The opening credits unfold over a black-and-white show wherein the Toronto-born magician/escape artist the Amazing Randi escapes from a straitjacket while suspended upside-down. While doing that, a chanteuse sings The Magic Touch to provide a little additional audio entertainment. It's CBC cheese at it's cheesiest, but it's also undeniably sublime.

And it kicks off a documentary portrait of James Randi that is both entertaining and provocative. Like escape artist Harry Houdini, Randi took on a sideline of debunking psychics and charlatans by showing their feats of telepathy and psychokinesis as simple variants of tricks from the magician's toolbox.

Most famous and justly celebrated was Randi's takedown of evangelist-faith healer Peter Popoff, who seemed to know a lot of information about the crippled and ailing individuals who came to him for a miracle cure during his revival meetings. With the help of a private investigator, Randi determined Popoff was being fed radio transmissions by his wife giving him the details of the gullible, desperate individuals seeking a cure, right down to their home addresses. He exposed Popoff's methodology for all to see on an episode of The Tonight Show that was sufficiently impressive that Carson was compelled to utter an unseemly expletive during the segment.

Randi also set his sights on "psychic" Uri Geller, a celeb of the 1970s who claimed to be able to bend spoons and keys with nothing more than the power of his mind. For every talk show on which Geller bent a spoon, Randi would show up, and perform the same feat... without claiming mystic powers.

More controversially, Randi was behind an elaborate hoax exposing the "channelling" scam in which a young man went to Australia and managed to convince much of the country that his body housed an ancient spirit. That young man, one Jose Alvarez, had a very personal link to the magician that exposed Randi himself to accusations of deception.

Of course, there is a difference between a lie and a secret, and when Randi came out of the closet at the age of 81, it was at least an indicator that he wanted to put his own secrets behind him. But that didn't really come to pass until one day, the FBI came calling on his Florida home to arrest Alvarez.

The directors interview many of Randi's admirers, including magicians Penn and Teller, scientist Bill Nye and Mythbusters' Adam Savage, as well as a couple of foes — Popoff and Geller.

It all amounts to a fascinating glimpse into the life of a man whose obligation to the truth caught up with him — a wizard who may have initially discouraged a glimpse at the man behind the curtain, but ultimately pulled back the cloth himself to invite everyone take a hard gander.

randall.king@freepress.mb.ca

Randall King

Randall King
Reporter

In a way, Randall King was born into the entertainment beat.

Read full biography

Advertisement

Advertise With Us
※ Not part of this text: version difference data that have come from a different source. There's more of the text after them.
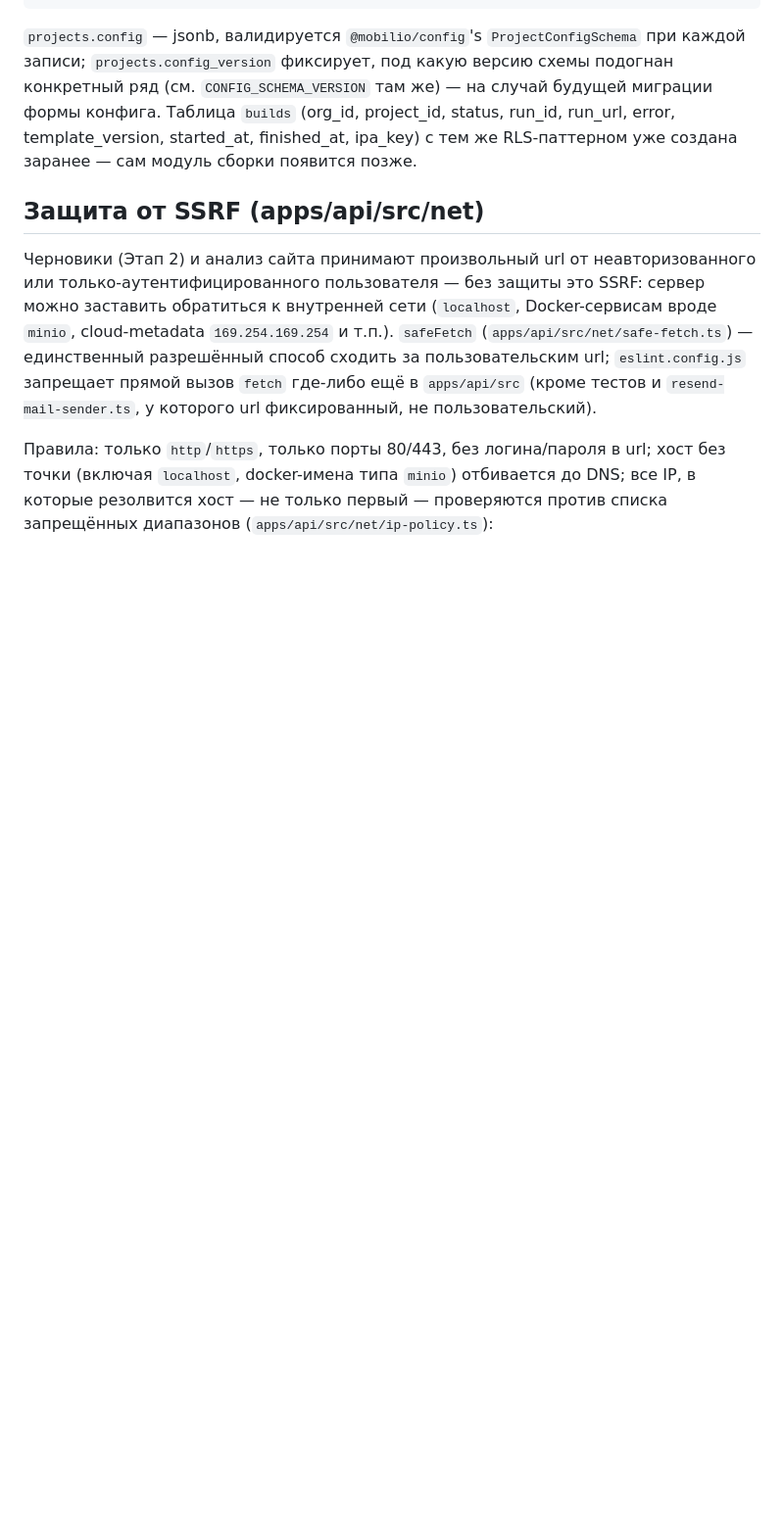
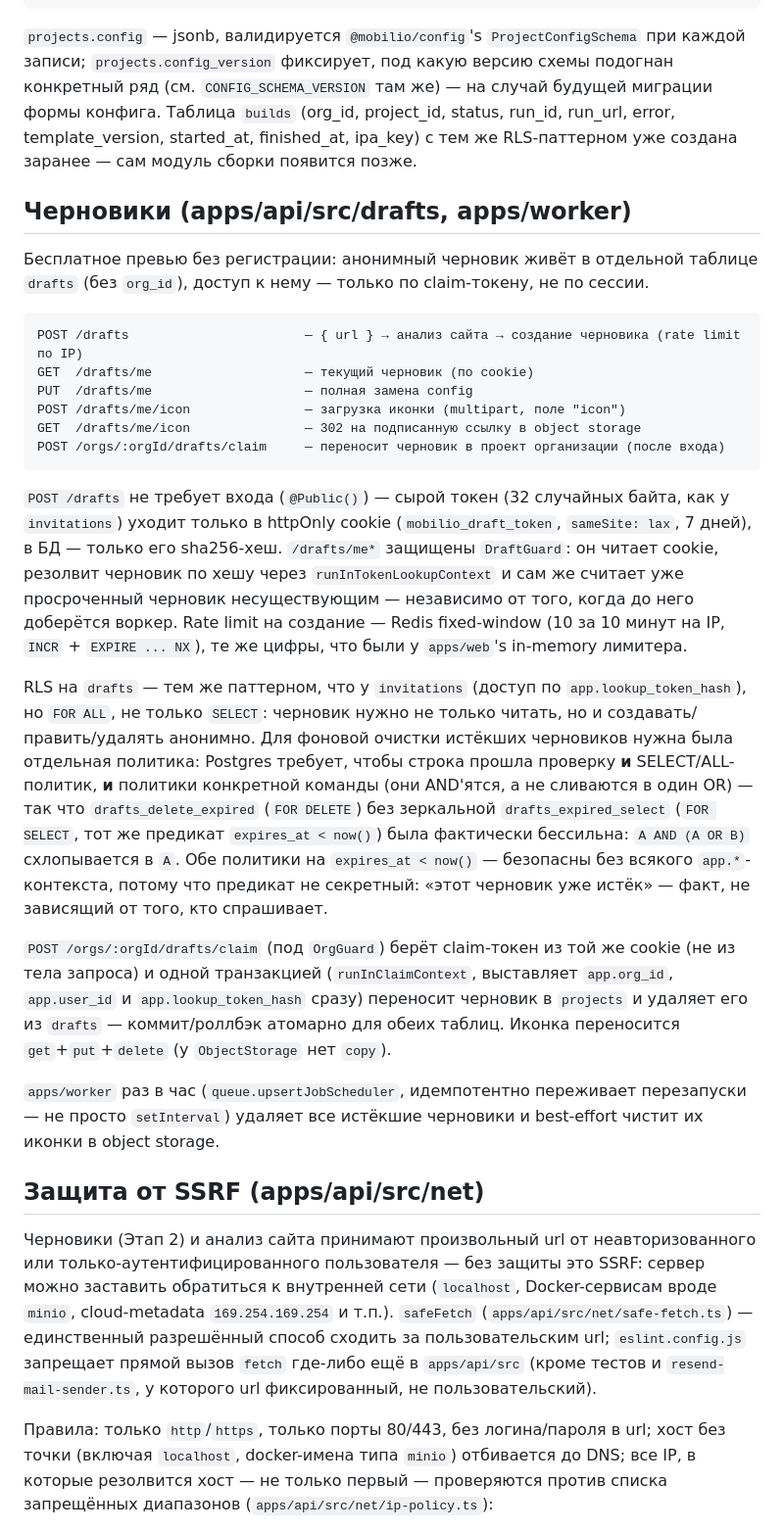
Before and after one commit to serob111/iosmobilio2, a Markdown page: README.md, the part around the change. Shown at 98% size. Rendered like a GitHub page; blank space fills up the shorter version.

Commit message:
docs: README section for the drafts module
Documents the anonymous-draft endpoints, the claim-token cookie flow, the
RLS fix for the expired-drafts delete policy, and the worker's hourly
cleanup job.

````diff
--- a/README.md
+++ b/README.md
@@ -291,6 +291,49 @@ GET  /orgs/:orgId/projects/:projectId/icon — 302 на подписанную
 (org_id, project_id, status, run_id, run_url, error, template_version, started_at, finished_at,
 ipa_key) с тем же RLS-паттерном уже создана заранее — сам модуль сборки появится позже.
 
+## Черновики (apps/api/src/drafts, apps/worker)
+
+Бесплатное превью без регистрации: анонимный черновик живёт в отдельной таблице `drafts`
+(без `org_id`), доступ к нему — только по claim-токену, не по сессии.
+
+```
+POST /drafts                       — { url } → анализ сайта → создание черновика (rate limit по IP)
+GET  /drafts/me                    — текущий черновик (по cookie)
+PUT  /drafts/me                    — полная замена config
+POST /drafts/me/icon               — загрузка иконки (multipart, поле "icon")
+GET  /drafts/me/icon               — 302 на подписанную ссылку в object storage
+POST /orgs/:orgId/drafts/claim     — переносит черновик в проект организации (после входа)
+```
+
+`POST /drafts` не требует входа (`@Public()`) — сырой токен (32 случайных байта, как у
+`invitations`) уходит только в httpOnly cookie (`mobilio_draft_token`, `sameSite: lax`, 7
+дней), в БД — только его sha256-хеш. `/drafts/me*` защищены `DraftGuard`: он читает cookie,
+резолвит черновик по хешу через `runInTokenLookupContext` и сам же считает уже
+просроченный черновик несуществующим — независимо от того, когда до него доберётся
+воркер. Rate limit на создание — Redis fixed-window (10 за 10 минут на IP, `INCR` +
+`EXPIRE ... NX`), те же цифры, что были у `apps/web`'s in-memory лимитера.
+
+RLS на `drafts` — тем же паттерном, что у `invitations` (доступ по
+`app.lookup_token_hash`), но `FOR ALL`, не только `SELECT`: черновик нужно не только
+читать, но и создавать/править/удалять анонимно. Для фоновой очистки истёкших черновиков
+нужна была отдельная политика: Postgres требует, чтобы строка прошла проверку **и** SELECT/ALL-
+политик, **и** политики конкретной команды (они AND'ятся, а не сливаются в один OR) — так
+что `drafts_delete_expired` (`FOR DELETE`) без зеркальной `drafts_expired_select`
+(`FOR SELECT`, тот же предикат `expires_at < now()`) была фактически бессильна: `A AND (A
+OR B)` схлопывается в `A`. Обе политики на `expires_at < now()` — безопасны без всякого
+`app.*`-контекста, потому что предикат не секретный: «этот черновик уже истёк» — факт, не
+зависящий от того, кто спрашивает.
+
+`POST /orgs/:orgId/drafts/claim` (под `OrgGuard`) берёт claim-токен из той же cookie (не
+из тела запроса) и одной транзакцией (`runInClaimContext`, выставляет `app.org_id`,
+`app.user_id` и `app.lookup_token_hash` сразу) переносит черновик в `projects` и удаляет
+его из `drafts` — коммит/роллбэк атомарно для обеих таблиц. Иконка переносится
+`get`+`put`+`delete` (у `ObjectStorage` нет `copy`).
+
+`apps/worker` раз в час (`queue.upsertJobScheduler`, идемпотентно переживает перезапуски —
+не просто `setInterval`) удаляет все истёкшие черновики и best-effort чистит их иконки в
+object storage.
+
 ## Защита от SSRF (apps/api/src/net)
 
 Черновики (Этап 2) и анализ сайта принимают произвольный url от неавторизованного или
````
You can comment on most stories on The Winnipeg Free Press website. You can also agree or disagree with other comments. All you need to do is be a Winnipeg Free Press print or digital subscriber to join the conversation and give your feedback.

Have Your Say

New to commenting? Check out our Frequently Asked Questions.

Have Your Say

Comments are open to The Winnipeg Free Press print or digital subscribers only. why?

Have Your Say

Comments are open to The Winnipeg Free Press Subscribers only. why?

The Winnipeg Free Press does not necessarily endorse any of the views posted. By submitting your comment, you agree to our Terms and Conditions. These terms were revised effective January 2015.

Advertisement

Advertise With Us